◆ Your objective
Below are the records; copy each line in which "False" occurs.

------ Task inputs ------

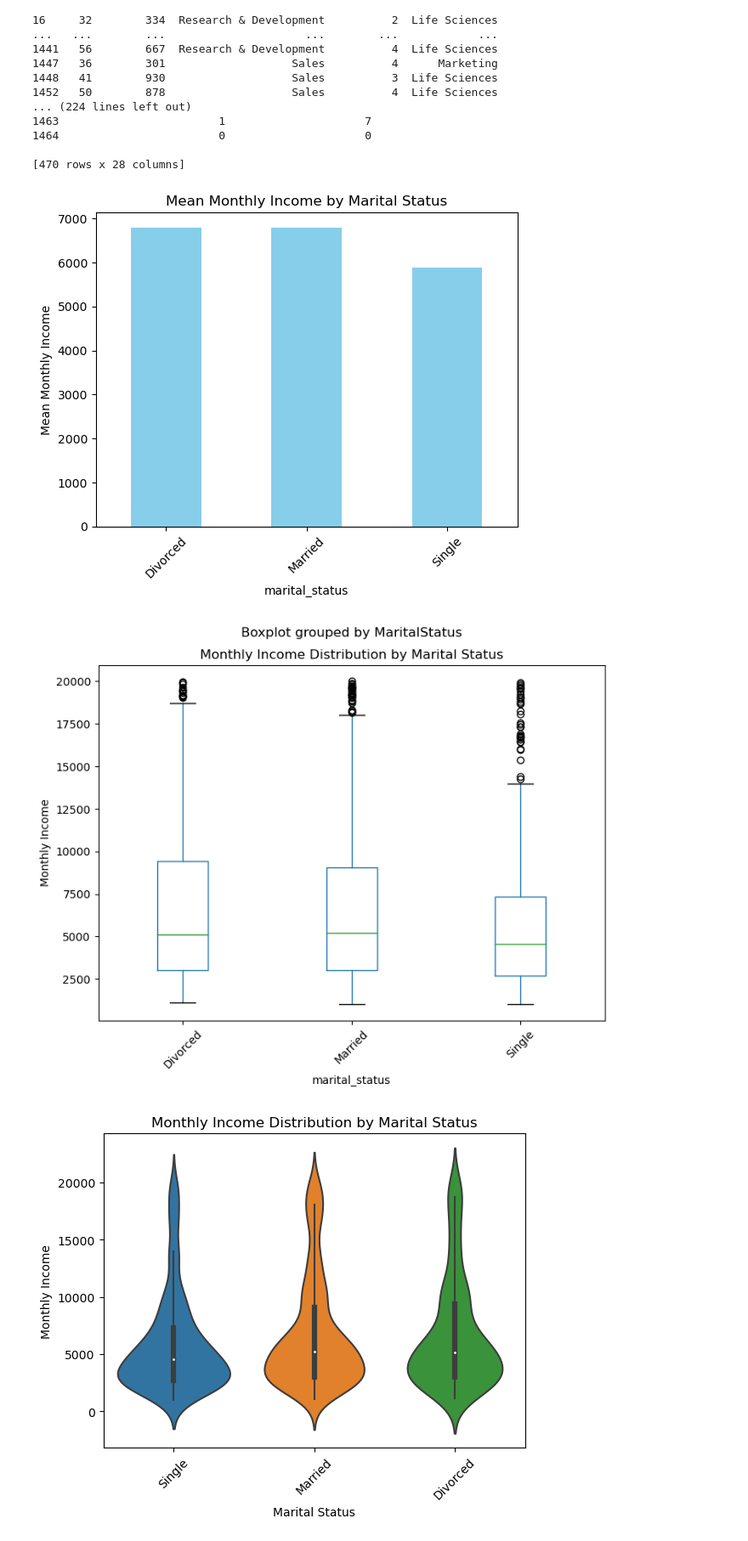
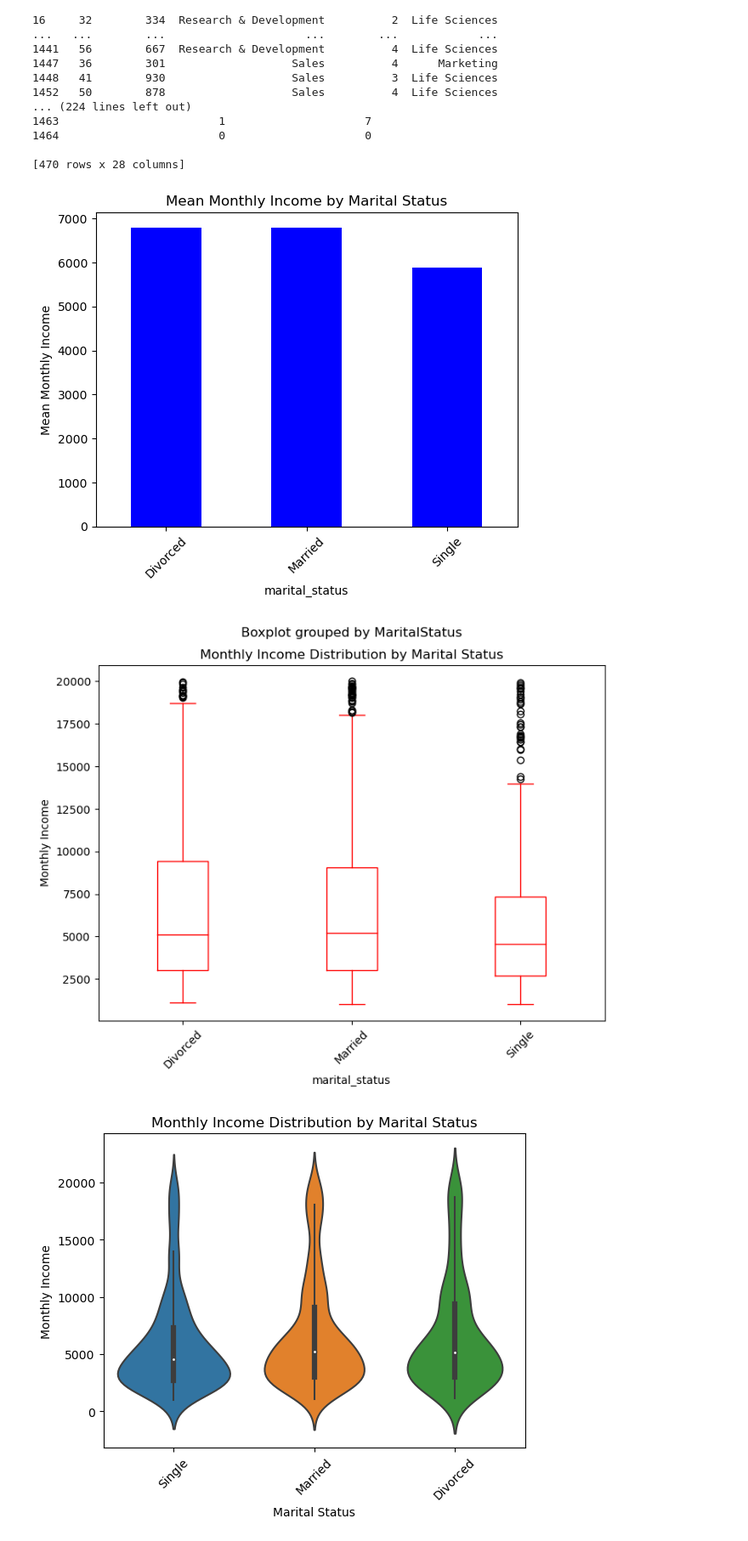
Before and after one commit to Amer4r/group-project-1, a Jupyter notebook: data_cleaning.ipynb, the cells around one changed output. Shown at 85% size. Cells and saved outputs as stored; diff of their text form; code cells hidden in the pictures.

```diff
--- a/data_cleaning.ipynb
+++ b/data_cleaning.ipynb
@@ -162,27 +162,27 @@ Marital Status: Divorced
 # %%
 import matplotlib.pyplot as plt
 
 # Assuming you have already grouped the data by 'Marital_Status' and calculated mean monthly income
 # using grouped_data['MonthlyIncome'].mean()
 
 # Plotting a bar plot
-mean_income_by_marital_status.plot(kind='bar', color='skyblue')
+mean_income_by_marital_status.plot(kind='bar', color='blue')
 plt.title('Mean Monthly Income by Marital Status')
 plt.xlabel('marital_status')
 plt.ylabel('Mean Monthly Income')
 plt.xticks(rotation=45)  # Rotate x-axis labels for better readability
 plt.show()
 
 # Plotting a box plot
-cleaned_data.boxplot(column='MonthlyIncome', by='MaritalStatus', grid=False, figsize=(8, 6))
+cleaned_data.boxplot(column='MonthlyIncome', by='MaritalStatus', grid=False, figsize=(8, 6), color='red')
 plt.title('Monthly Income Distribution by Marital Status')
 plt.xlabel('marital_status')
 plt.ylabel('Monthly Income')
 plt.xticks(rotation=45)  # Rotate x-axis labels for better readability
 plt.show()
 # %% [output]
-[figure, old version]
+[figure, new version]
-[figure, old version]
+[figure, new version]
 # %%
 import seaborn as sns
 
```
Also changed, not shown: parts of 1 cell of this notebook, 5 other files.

------

◆ Answer to this problem
-cleaned_data.boxplot(column='MonthlyIncome', by='MaritalStatus', grid=False, figsize=(8, 6))
+cleaned_data.boxplot(column='MonthlyIncome', by='MaritalStatus', grid=False, figsize=(8, 6), color='red')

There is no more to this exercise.